The C.C. Beck-Pete Costanza Studio supplied scripts to Canadian publisher Anglo-American in the mid-40s (importing American artwork wasn't allowed). Otto Binder's scripts for AA may or may not have gone through the studio. But per her records, Mickey Marks' text pieces certainly did. They were published anonymously. Three formed a series about private detective Britt Nielson.

There's a text piece called "The Gold Seal" sold to Beck & Costanza in 1946 that I can't track down. Marks also sold two untitled comics stories to them in 1945 for a series called Dink, but if these ever came out (under a different series title, perhaps?), who can tell? Just to confuse things, there was a Dink series by Milt Hammer at the U.S. publisher Novelty, cheek by jowl at times with Marks' credited text pieces there.

Britt Nielson text pieces by Mickey Klar Marks
published at Anglo-American
(all anonymously)

THREE ACES Feb/46  51  Hear No Evil
THREE ACES Sep-Oct/46  54  The Plastic Madonna
ROBIN HOOD AND CO. Oct-Nov/46  33  In the Groove

Miscellaneous text pieces 

FREELANCE Apr/46  31  Vermont Comes to Texas
ROBIN HOOD AND CO. Jun-Jul/46  31  The Wrong Signal
GRAND SLAM Aug-Sep/46  54  "Daisy" Rafferty

Saturday, December 19, 2020

Molno on Dell's Superheroes

Superheroes 3

I'd IDed Bill Ely ghosting pencils for Sal Trapani on Dell's Superheroes #1-2, and my best guess at the time at #3-4 was Bill Fraccio.  In his blog, though, Lee Hartsfeld was tracking down Bill Molno ghosting Trapani, and suggested him as the penciller for Superheroes #3. Lee didn't get to pursue that on his blog before he discontinued it, so I'll back him up with this post and say that Molno ghosted #4 too.

I've repeated my IDs of Ely so these lists cover all the data not on the Grand Comics Database. #3's cover is the only one I 'd commit to Molno on, but I wouldn't be surprised if he and Ely pencilled their respective covers on 1, 2, and 4 too.

The writer looks the same for all four issues.
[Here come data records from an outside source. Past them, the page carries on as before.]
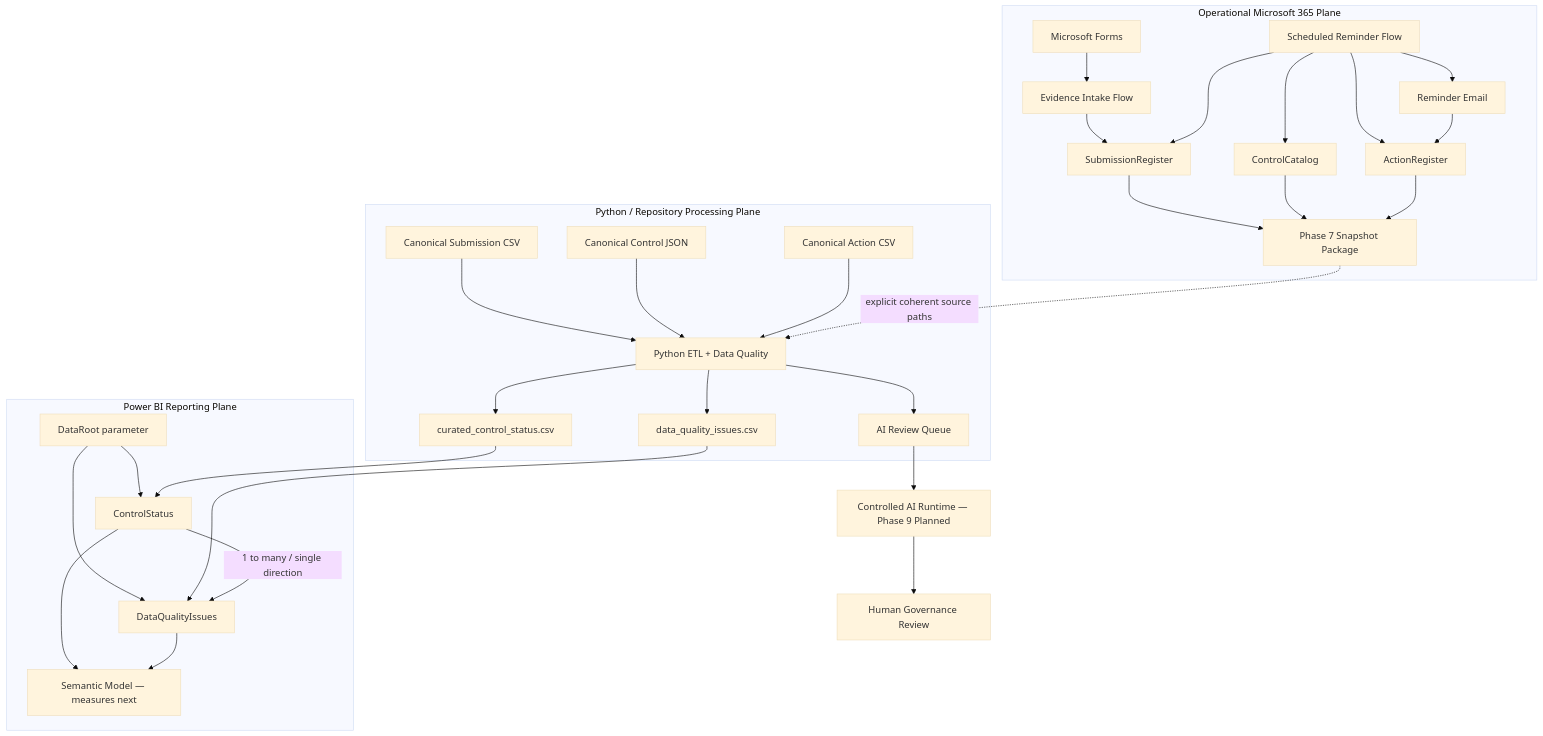
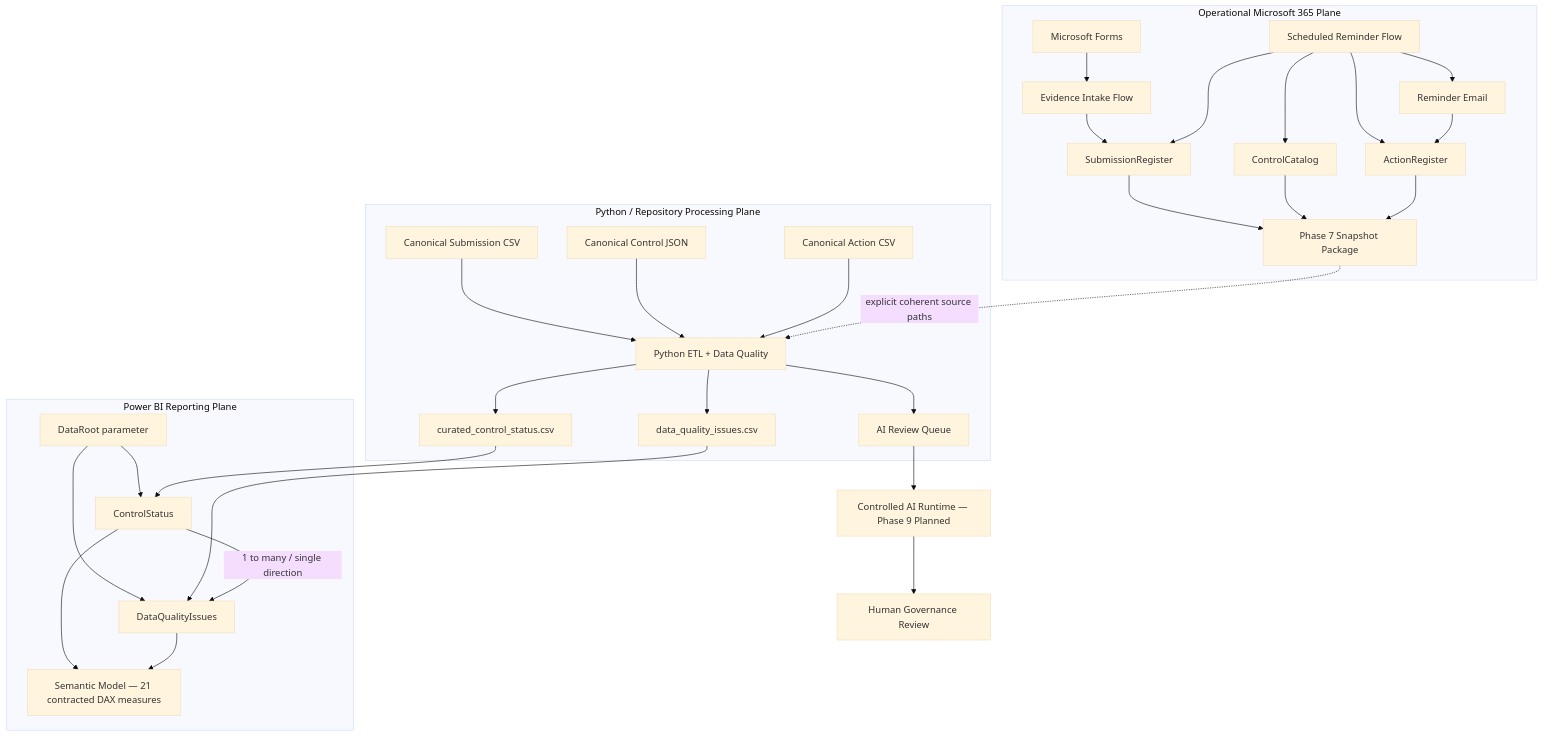
One commit to gw-ai-security/cyber-governance-automation-lab changed the diagram in docs/architecture.md. Above: the diagram before and after it, drawn with Mermaid (base theme). The commit also changed other lines of this file, not shown here.

Commit message:
docs: align architecture with Phase 8.5 measures

````diff
--- a/docs/architecture.md
+++ b/docs/architecture.md
@@ -123,40 +134,40 @@
 ```mermaid
 flowchart TD
     subgraph OP[Operational Microsoft 365 Plane]
         A[Microsoft Forms] --> B[Evidence Intake Flow]
         B --> C[SubmissionRegister]
 
         D[Scheduled Reminder Flow] --> C
         D --> E[ControlCatalog]
         D --> F[ActionRegister]
         D --> G[Reminder Email]
         G --> F
 
         C --> S[Phase 7 Snapshot Package]
         E --> S
         F --> S
     end
 
     subgraph PY[Python / Repository Processing Plane]
         H[Canonical Submission CSV] --> K[Python ETL + Data Quality]
         I[Canonical Control JSON] --> K
         J[Canonical Action CSV] --> K
         S -. explicit coherent source paths .-> K
         K --> L[curated_control_status.csv]
         K --> M[data_quality_issues.csv]
         K --> N[AI Review Queue]
     end
 
     subgraph BI[Power BI Reporting Plane]
         DR[DataRoot parameter] --> CS[ControlStatus]
         DR --> DQ[DataQualityIssues]
         L --> CS
         M --> DQ
         CS -->|1 to many / single direction| DQ
-        CS --> SM[Semantic Model — measures next]
+        CS --> SM[Semantic Model — 21 contracted DAX measures]
         DQ --> SM
     end
 
     N --> Q[Controlled AI Runtime — Phase 9 Planned]
     Q --> R[Human Governance Review]
 ```
````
But is it someone whose sole credit is this series or is it one of the usual suspects going for a more "with-it," caption-heavy style (and more in the manner of Bob Haney than Stan Lee)?

Superheroes

Jan/67 The Origin of the Fab Four (3 pts) p: Bill Ely
Apr/     The Clowns p: Ely

  Nutt's Revenge p: Ely
 
Enslaved p: Ely
May/   (cover)
p: Bill Molno
     Meet Coalman p: Molno
     The Mad Magician p: Molno
  Nepto of the Reef p: Molno
June/   The Hypno-Trap p: Molno
     Metamorphosis p: Molno
  Meet Mr. Mod p: Molno
  Endsville p: Molno